Technology industry lobbyists have so thoroughly hijacked the Commerce Department process for developing a voluntary code of conduct for the use of facial recognition technology that nine privacy advocates involved withdrew in protest on Monday.
“At a base minimum, people should be able to walk down a public street without fear that companies they’ve never heard of are tracking their every movement — and identifying them by name – using facial recognition technology,” the privacy advocates wrote in a joint statement. “Unfortunately, we have been unable to obtain agreement even with that basic, specific premise.”
The Commerce Department, through its National Telecommunications and Information Administration, brought together “representatives from technology companies, trade groups, consumer groups, academic institutions and other organizations” early last year “to kick off an effort to craft privacy safeguards for the commercial use of facial recognition technology.”

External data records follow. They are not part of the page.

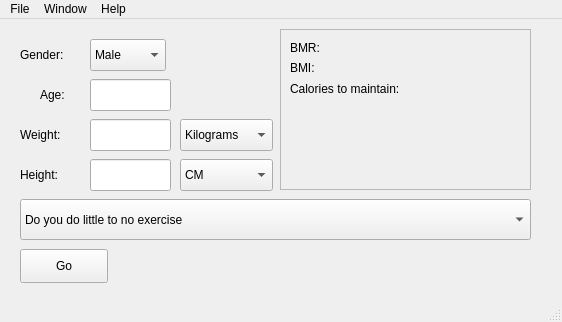
This is Alun_Tasks/BTEC_assessment/gym_soft_v2/mainwindow.ui in DannyCymru/Small_Projects as Qt 5 draws it before an edit. The edited form follows.
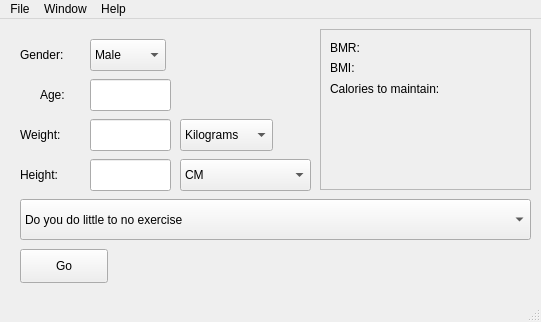
This is the edited form.

Diff of the .ui file:
```diff
--- a/Alun_Tasks/BTEC_assessment/gym_soft_v2/mainwindow.ui
+++ b/Alun_Tasks/BTEC_assessment/gym_soft_v2/mainwindow.ui
@@ -6,7 +6,7 @@
    <rect>
     <x>0</x>
     <y>0</y>
-    <width>562</width>
+    <width>541</width>
     <height>322</height>
    </rect>
   </property>
@@ -129,7 +129,7 @@
      <rect>
       <x>180</x>
       <y>140</y>
-      <width>93</width>
+      <width>131</width>
       <height>32</height>
      </rect>
     </property>
@@ -243,9 +243,9 @@
    <widget class="QFrame" name="frame">
     <property name="geometry">
      <rect>
-      <x>280</x>
+      <x>320</x>
       <y>10</y>
-      <width>251</width>
+      <width>211</width>
       <height>161</height>
      </rect>
     </property>
@@ -301,7 +301,7 @@
     <rect>
      <x>0</x>
      <y>0</y>
-     <width>562</width>
+     <width>541</width>
      <height>30</height>
     </rect>
    </property>
```
Left out of the diff: 30 changed lines with no effect on the pictures.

The goal was “to develop a voluntary, enforceable code of conduct that specifies how the Consumer Privacy Bill of Rights applies to facial recognition technology in the commercial context.”